Theme: Christ, the Light that Shines in the Darkness
In the first reading (Isaiah 8:23-9:3), the Prophet Isaiah describes the new era of liberty and joy which the future Messiah will usher in. This prophecy was given in the 8th century B.C when Galilee was populated by the Assyrians who settled there after the fall of the northern kingdom (Israel) in 722 B.C. These Assyrians who were pagans dominated the land such that it was difficult for the remnants to practice true religion. Isaiah’s prophecy was to reawaken their hope in the Messiah whose arrival would drive away the darkness of paganism and slavery and would bring in the true light of authentic religion and freedom. We see the fulfillment of this prophecy in the Gospel reading (Matthew 4:12-23) when Christ withdrew into Nazareth in the territory of Zebulun and Naphtali to preach. In Galilee, Christ began his public ministry with a call to repentance, telling them to “repent for the kingdom of heaven is at hand”. The people who once lived in the darkness of paganism and sin began to experience the wonderful light of God’s presence.
The expression “the Kingdom of heaven” is usually used to refer to the Kingdom of God. The Jews at that time were reluctant to call the name of God directly. Instead, they used other names related to God. That was why Mathew who wrote primarily for a Christian community of Jewish origin always spoke of God in indirect ways. By announcing the nearness of the Kingdom of God, Jesus was not inviting them to look forward to a spiritual kingdom which would come as a reward for the just. Instead, he was announcing to them, that the reign of God has come. God has decided to visit His people, to collaborate with them and to intervene in their predicaments. To make this collaboration possible, Christ called two brothers (Peter and Andrew) who were casting their net into the sea to be his apostles. He said to them, “Follow me and I will make you fishers of men”. He also met James and John mending their nets and he also called them.
In their individual responses, these disciples abandoned everything to follow Christ. With Christ, they were transfigured from fisher men into fishers of men. With them, Christ made the Kingdom of God visible on earth as a structure. Thus, these disciples and their legitimate successors became the builders of this visible structure which is the Church with Christ as its cornerstone. The apostle Paul contributed towards the building of this structure in Corinth but unfortunately, the Corinthians became more interested in the labourers than in the owner of the structure. That was why in the second reading (1 Cor. 1:10-13; 17) he discouraged every form of dissension among them arising from who baptized who. What was important was not who baptized them but in whose name were they baptized.

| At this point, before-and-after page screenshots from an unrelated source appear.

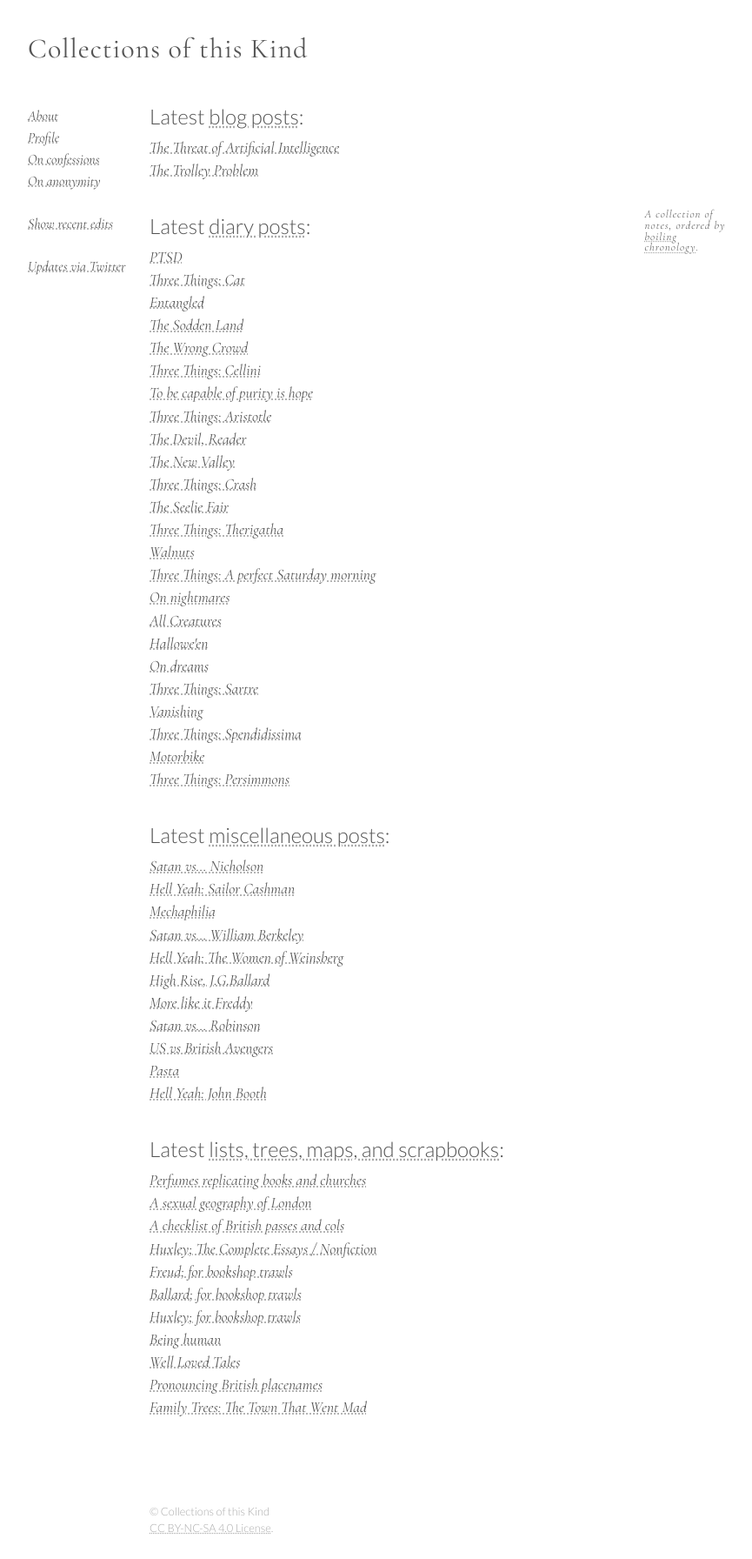
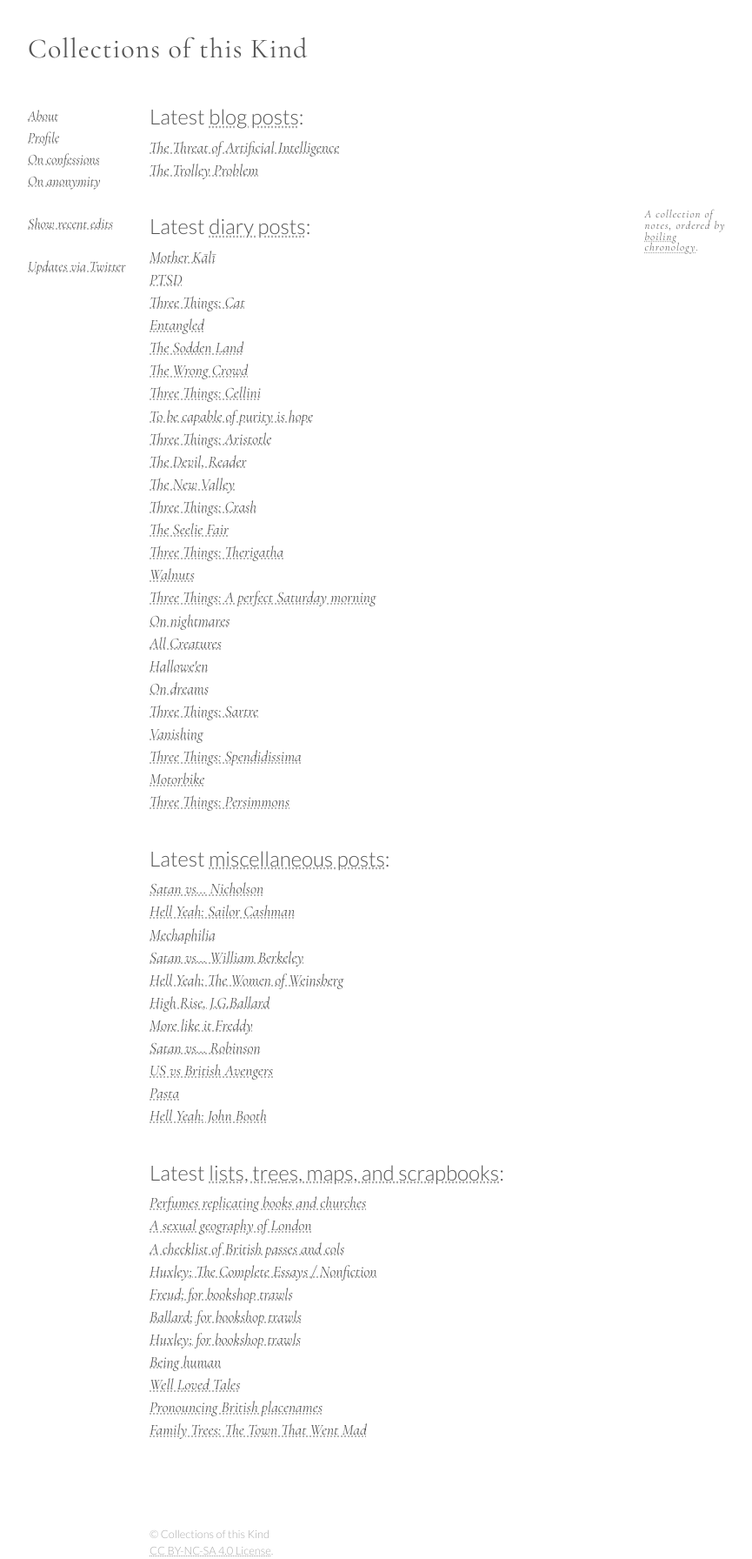
Before and after one commit to CollectionsOfThisKind/collectionsofthiskind.github.io, a Jekyll site: the page built from index.html, in a window 1280 px wide. Shown: the whole page at 87% size, without its empty margins (78-943 px from the left). Built offline with Jekyll 4.4.1, drawn with Linux system fonts in a browser that asks for light colours; before the commit the page ends 1766 px from its top, so only the background shows below that.

Commit message:
Add files via upload

```diff
--- a/index.html
+++ b/index.html
@@ -46,6 +46,7 @@ A collection of notes, ordered by <a href="/pages/about/boiling.html">boiling ch
 <h2 name="diary">Latest <a href="pages/diary/index.html">diary posts</a>:</h2>
 
 <ul class="new">
+<li><a href="pages/diary/kali.html">Mother K&amacr;l&imacr;</a></li>
 <li><a href="pages/diary/ptsd.html">PTSD</a></li>
 <li><a href="pages/diary/three-cat.html">Three Things: Cat</a></li>
 <li><a href="pages/diary/entangled1.html">Entangled</a></li>
```
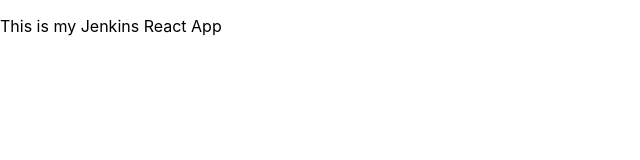
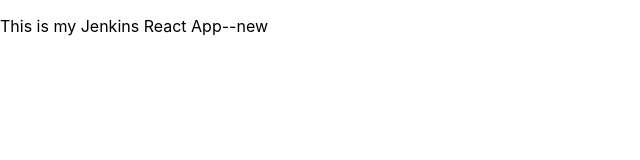
Before and after one commit to BIJOYROY42/Jenkins-React, a React (Create React App) app: page / in a window 1280 px wide. Shown: the top 160 px of the page, without its empty margins (0-640 px from the left). Built offline with nearby package versions, Linux system fonts and the light colour scheme.

Commit message:
update App.js

```diff
--- a/src/App.js
+++ b/src/App.js
@@ -3,7 +3,7 @@
 
 function App() {
   return (
-    <p>This is my Jenkins React App</p>
+    <p>This is my Jenkins React App--new</p>
   );
 }
 
```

Beloved friends, there are three lessons we can learn from these readings. First, Christ is the light that illumines our path. For us to find our way in this dark and slippery world, we must journey with Christ and this would entail a radical conversion from our evil ways. When Christ steps in, there must be a difference in our lives. Secondly, Christ is inviting us to assist in building his Kingdom on earth. We should respond to this invitation by using our skills and services for the growth of the Church. The first disciples used their skills in fishing to become fishers of men. Thirdly, the Church being a community of persons united in Christ, should not be divided on account of anything, be it spiritual or temporal. As we work and pray for the unity of all Christians, let us shun all words and actions that would bring dissension among believers. Always bear in mind the unity of all Christians which Christ prayed for. Happy Sunday. God loves you.